§ **What to produce**: In full and without changes, output the data.
*** Dataset extract Section Begins ***
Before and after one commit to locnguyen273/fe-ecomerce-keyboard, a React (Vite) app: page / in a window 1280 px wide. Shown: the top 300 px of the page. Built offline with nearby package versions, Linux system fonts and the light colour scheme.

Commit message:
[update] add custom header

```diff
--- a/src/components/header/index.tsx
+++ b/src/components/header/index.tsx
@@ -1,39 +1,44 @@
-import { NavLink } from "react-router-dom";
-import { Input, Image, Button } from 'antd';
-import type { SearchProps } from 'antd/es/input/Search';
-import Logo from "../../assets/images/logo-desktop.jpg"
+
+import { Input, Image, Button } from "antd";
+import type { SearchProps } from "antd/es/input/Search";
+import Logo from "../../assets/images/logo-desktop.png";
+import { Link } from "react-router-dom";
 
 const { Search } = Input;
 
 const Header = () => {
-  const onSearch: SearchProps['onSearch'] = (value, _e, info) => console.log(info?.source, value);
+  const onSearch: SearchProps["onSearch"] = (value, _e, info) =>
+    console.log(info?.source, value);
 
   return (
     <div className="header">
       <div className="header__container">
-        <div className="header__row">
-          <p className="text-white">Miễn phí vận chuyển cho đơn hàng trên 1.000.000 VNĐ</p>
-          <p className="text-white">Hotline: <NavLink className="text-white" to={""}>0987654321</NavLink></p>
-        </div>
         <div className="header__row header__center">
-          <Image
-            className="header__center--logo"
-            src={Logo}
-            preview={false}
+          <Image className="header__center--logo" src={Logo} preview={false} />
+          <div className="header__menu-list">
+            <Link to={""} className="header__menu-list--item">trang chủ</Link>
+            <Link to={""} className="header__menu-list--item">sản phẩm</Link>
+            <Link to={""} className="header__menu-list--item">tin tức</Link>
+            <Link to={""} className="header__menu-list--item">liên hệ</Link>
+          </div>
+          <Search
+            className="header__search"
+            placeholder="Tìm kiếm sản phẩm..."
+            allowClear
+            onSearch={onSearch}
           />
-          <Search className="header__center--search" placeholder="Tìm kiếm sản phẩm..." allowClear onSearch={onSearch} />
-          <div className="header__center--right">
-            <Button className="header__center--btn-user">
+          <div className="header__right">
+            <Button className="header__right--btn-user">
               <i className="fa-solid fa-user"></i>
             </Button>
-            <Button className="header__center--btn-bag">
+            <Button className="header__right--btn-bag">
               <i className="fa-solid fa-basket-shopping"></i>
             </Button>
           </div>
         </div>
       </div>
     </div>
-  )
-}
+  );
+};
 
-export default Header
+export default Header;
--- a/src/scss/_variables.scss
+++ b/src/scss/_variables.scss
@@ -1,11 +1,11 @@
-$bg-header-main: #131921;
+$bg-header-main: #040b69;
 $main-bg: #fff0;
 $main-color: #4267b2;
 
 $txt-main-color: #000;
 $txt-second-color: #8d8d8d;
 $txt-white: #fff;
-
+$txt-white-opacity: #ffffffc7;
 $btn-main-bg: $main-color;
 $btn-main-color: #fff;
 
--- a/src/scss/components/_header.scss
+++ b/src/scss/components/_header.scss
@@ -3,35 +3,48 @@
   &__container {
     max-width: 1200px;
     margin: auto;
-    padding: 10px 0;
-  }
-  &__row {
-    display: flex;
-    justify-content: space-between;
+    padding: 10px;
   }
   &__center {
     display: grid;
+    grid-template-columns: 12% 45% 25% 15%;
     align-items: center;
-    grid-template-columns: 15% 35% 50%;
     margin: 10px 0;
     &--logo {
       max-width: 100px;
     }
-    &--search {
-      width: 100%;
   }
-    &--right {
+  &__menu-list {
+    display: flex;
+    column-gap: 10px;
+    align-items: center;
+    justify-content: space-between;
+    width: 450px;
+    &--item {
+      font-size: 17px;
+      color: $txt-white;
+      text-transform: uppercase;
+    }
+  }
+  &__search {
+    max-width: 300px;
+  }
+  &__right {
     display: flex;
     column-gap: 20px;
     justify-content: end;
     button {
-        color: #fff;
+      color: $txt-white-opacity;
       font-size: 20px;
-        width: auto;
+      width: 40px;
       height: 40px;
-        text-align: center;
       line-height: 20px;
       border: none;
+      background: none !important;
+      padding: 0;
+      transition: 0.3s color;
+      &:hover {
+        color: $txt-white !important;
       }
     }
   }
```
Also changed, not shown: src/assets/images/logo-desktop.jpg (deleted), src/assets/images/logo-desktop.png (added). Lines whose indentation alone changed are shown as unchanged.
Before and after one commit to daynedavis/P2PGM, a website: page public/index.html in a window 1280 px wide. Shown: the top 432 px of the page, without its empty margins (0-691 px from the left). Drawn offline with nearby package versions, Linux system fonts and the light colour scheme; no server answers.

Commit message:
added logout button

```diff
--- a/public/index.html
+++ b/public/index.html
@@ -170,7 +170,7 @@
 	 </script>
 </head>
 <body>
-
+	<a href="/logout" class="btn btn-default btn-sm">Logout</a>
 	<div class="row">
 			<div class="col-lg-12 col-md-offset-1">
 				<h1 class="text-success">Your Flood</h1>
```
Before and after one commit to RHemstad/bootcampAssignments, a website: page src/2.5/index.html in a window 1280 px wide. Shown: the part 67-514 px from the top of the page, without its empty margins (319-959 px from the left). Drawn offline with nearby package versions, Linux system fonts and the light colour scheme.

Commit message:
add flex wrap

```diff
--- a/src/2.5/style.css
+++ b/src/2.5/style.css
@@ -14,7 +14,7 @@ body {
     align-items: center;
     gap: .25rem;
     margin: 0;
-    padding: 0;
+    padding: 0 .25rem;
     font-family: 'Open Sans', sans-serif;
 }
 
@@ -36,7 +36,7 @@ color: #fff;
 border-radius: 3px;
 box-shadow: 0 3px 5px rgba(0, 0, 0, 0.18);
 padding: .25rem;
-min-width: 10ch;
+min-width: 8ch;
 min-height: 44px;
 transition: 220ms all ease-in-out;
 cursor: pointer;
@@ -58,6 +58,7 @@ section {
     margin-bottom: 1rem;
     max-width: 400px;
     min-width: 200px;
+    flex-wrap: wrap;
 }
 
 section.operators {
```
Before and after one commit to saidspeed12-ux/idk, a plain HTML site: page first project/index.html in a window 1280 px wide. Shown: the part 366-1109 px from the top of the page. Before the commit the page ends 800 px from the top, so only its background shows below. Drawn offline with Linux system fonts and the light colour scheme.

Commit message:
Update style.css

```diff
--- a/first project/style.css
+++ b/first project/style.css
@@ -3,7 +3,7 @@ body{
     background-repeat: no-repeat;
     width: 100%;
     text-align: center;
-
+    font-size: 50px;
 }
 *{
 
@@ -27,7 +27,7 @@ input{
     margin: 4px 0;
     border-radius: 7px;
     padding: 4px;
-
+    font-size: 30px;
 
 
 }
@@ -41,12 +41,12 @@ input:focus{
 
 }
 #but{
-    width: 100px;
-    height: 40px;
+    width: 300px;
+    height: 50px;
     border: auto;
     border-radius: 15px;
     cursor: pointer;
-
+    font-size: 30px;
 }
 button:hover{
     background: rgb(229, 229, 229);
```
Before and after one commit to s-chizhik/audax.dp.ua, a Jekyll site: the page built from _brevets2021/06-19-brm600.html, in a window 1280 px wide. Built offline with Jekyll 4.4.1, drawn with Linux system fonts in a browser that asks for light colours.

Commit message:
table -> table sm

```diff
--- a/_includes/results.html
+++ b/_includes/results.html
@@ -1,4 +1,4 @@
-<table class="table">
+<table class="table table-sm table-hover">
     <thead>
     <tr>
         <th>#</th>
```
*** Dataset extract Section Ends ***
§ **Result for this exercise**:
Before and after one commit to locnguyen273/fe-ecomerce-keyboard, a React (Vite) app: page / in a window 1280 px wide. Shown: the top 300 px of the page. Built offline with nearby package versions, Linux system fonts and the light colour scheme.

Commit message:
[update] add custom header

```diff
--- a/src/components/header/index.tsx
+++ b/src/components/header/index.tsx
@@ -1,39 +1,44 @@
-import { NavLink } from "react-router-dom";
-import { Input, Image, Button } from 'antd';
-import type { SearchProps } from 'antd/es/input/Search';
-import Logo from "../../assets/images/logo-desktop.jpg"
+
+import { Input, Image, Button } from "antd";
+import type { SearchProps } from "antd/es/input/Search";
+import Logo from "../../assets/images/logo-desktop.png";
+import { Link } from "react-router-dom";
 
 const { Search } = Input;
 
 const Header = () => {
-  const onSearch: SearchProps['onSearch'] = (value, _e, info) => console.log(info?.source, value);
+  const onSearch: SearchProps["onSearch"] = (value, _e, info) =>
+    console.log(info?.source, value);
 
   return (
     <div className="header">
       <div className="header__container">
-        <div className="header__row">
-          <p className="text-white">Miễn phí vận chuyển cho đơn hàng trên 1.000.000 VNĐ</p>
-          <p className="text-white">Hotline: <NavLink className="text-white" to={""}>0987654321</NavLink></p>
-        </div>
         <div className="header__row header__center">
-          <Image
-            className="header__center--logo"
-            src={Logo}
-            preview={false}
+          <Image className="header__center--logo" src={Logo} preview={false} />
+          <div className="header__menu-list">
+            <Link to={""} className="header__menu-list--item">trang chủ</Link>
+            <Link to={""} className="header__menu-list--item">sản phẩm</Link>
+            <Link to={""} className="header__menu-list--item">tin tức</Link>
+            <Link to={""} className="header__menu-list--item">liên hệ</Link>
+          </div>
+          <Search
+            className="header__search"
+            placeholder="Tìm kiếm sản phẩm..."
+            allowClear
+            onSearch={onSearch}
           />
-          <Search className="header__center--search" placeholder="Tìm kiếm sản phẩm..." allowClear onSearch={onSearch} />
-          <div className="header__center--right">
-            <Button className="header__center--btn-user">
+          <div className="header__right">
+            <Button className="header__right--btn-user">
               <i className="fa-solid fa-user"></i>
             </Button>
-            <Button className="header__center--btn-bag">
+            <Button className="header__right--btn-bag">
               <i className="fa-solid fa-basket-shopping"></i>
             </Button>
           </div>
         </div>
       </div>
     </div>
-  )
-}
+  );
+};
 
-export default Header
+export default Header;
--- a/src/scss/_variables.scss
+++ b/src/scss/_variables.scss
@@ -1,11 +1,11 @@
-$bg-header-main: #131921;
+$bg-header-main: #040b69;
 $main-bg: #fff0;
 $main-color: #4267b2;
 
 $txt-main-color: #000;
 $txt-second-color: #8d8d8d;
 $txt-white: #fff;
-
+$txt-white-opacity: #ffffffc7;
 $btn-main-bg: $main-color;
 $btn-main-color: #fff;
 
--- a/src/scss/components/_header.scss
+++ b/src/scss/components/_header.scss
@@ -3,35 +3,48 @@
   &__container {
     max-width: 1200px;
     margin: auto;
-    padding: 10px 0;
-  }
-  &__row {
-    display: flex;
-    justify-content: space-between;
+    padding: 10px;
   }
   &__center {
     display: grid;
+    grid-template-columns: 12% 45% 25% 15%;
     align-items: center;
-    grid-template-columns: 15% 35% 50%;
     margin: 10px 0;
     &--logo {
       max-width: 100px;
     }
-    &--search {
-      width: 100%;
   }
-    &--right {
+  &__menu-list {
+    display: flex;
+    column-gap: 10px;
+    align-items: center;
+    justify-content: space-between;
+    width: 450px;
+    &--item {
+      font-size: 17px;
+      color: $txt-white;
+      text-transform: uppercase;
+    }
+  }
+  &__search {
+    max-width: 300px;
+  }
+  &__right {
     display: flex;
     column-gap: 20px;
     justify-content: end;
     button {
-        color: #fff;
+      color: $txt-white-opacity;
       font-size: 20px;
-        width: auto;
+      width: 40px;
       height: 40px;
-        text-align: center;
       line-height: 20px;
       border: none;
+      background: none !important;
+      padding: 0;
+      transition: 0.3s color;
+      &:hover {
+        color: $txt-white !important;
       }
     }
   }
```
Also changed, not shown: src/assets/images/logo-desktop.jpg (deleted), src/assets/images/logo-desktop.png (added). Lines whose indentation alone changed are shown as unchanged.
Before and after one commit to daynedavis/P2PGM, a website: page public/index.html in a window 1280 px wide. Shown: the top 432 px of the page, without its empty margins (0-691 px from the left). Drawn offline with nearby package versions, Linux system fonts and the light colour scheme; no server answers.

Commit message:
added logout button

```diff
--- a/public/index.html
+++ b/public/index.html
@@ -170,7 +170,7 @@
 	 </script>
 </head>
 <body>
-
+	<a href="/logout" class="btn btn-default btn-sm">Logout</a>
 	<div class="row">
 			<div class="col-lg-12 col-md-offset-1">
 				<h1 class="text-success">Your Flood</h1>
```
Before and after one commit to RHemstad/bootcampAssignments, a website: page src/2.5/index.html in a window 1280 px wide. Shown: the part 67-514 px from the top of the page, without its empty margins (319-959 px from the left). Drawn offline with nearby package versions, Linux system fonts and the light colour scheme.

Commit message:
add flex wrap

```diff
--- a/src/2.5/style.css
+++ b/src/2.5/style.css
@@ -14,7 +14,7 @@ body {
     align-items: center;
     gap: .25rem;
     margin: 0;
-    padding: 0;
+    padding: 0 .25rem;
     font-family: 'Open Sans', sans-serif;
 }
 
@@ -36,7 +36,7 @@ color: #fff;
 border-radius: 3px;
 box-shadow: 0 3px 5px rgba(0, 0, 0, 0.18);
 padding: .25rem;
-min-width: 10ch;
+min-width: 8ch;
 min-height: 44px;
 transition: 220ms all ease-in-out;
 cursor: pointer;
@@ -58,6 +58,7 @@ section {
     margin-bottom: 1rem;
     max-width: 400px;
     min-width: 200px;
+    flex-wrap: wrap;
 }
 
 section.operators {
```
Before and after one commit to saidspeed12-ux/idk, a plain HTML site: page first project/index.html in a window 1280 px wide. Shown: the part 366-1109 px from the top of the page. Before the commit the page ends 800 px from the top, so only its background shows below. Drawn offline with Linux system fonts and the light colour scheme.

Commit message:
Update style.css

```diff
--- a/first project/style.css
+++ b/first project/style.css
@@ -3,7 +3,7 @@ body{
     background-repeat: no-repeat;
     width: 100%;
     text-align: center;
-
+    font-size: 50px;
 }
 *{
 
@@ -27,7 +27,7 @@ input{
     margin: 4px 0;
     border-radius: 7px;
     padding: 4px;
-
+    font-size: 30px;
 
 
 }
@@ -41,12 +41,12 @@ input:focus{
 
 }
 #but{
-    width: 100px;
-    height: 40px;
+    width: 300px;
+    height: 50px;
     border: auto;
     border-radius: 15px;
     cursor: pointer;
-
+    font-size: 30px;
 }
 button:hover{
     background: rgb(229, 229, 229);
```
Before and after one commit to s-chizhik/audax.dp.ua, a Jekyll site: the page built from _brevets2021/06-19-brm600.html, in a window 1280 px wide. Built offline with Jekyll 4.4.1, drawn with Linux system fonts in a browser that asks for light colours.

Commit message:
table -> table sm

```diff
--- a/_includes/results.html
+++ b/_includes/results.html
@@ -1,4 +1,4 @@
-<table class="table">
+<table class="table table-sm table-hover">
     <thead>
     <tr>
         <th>#</th>
```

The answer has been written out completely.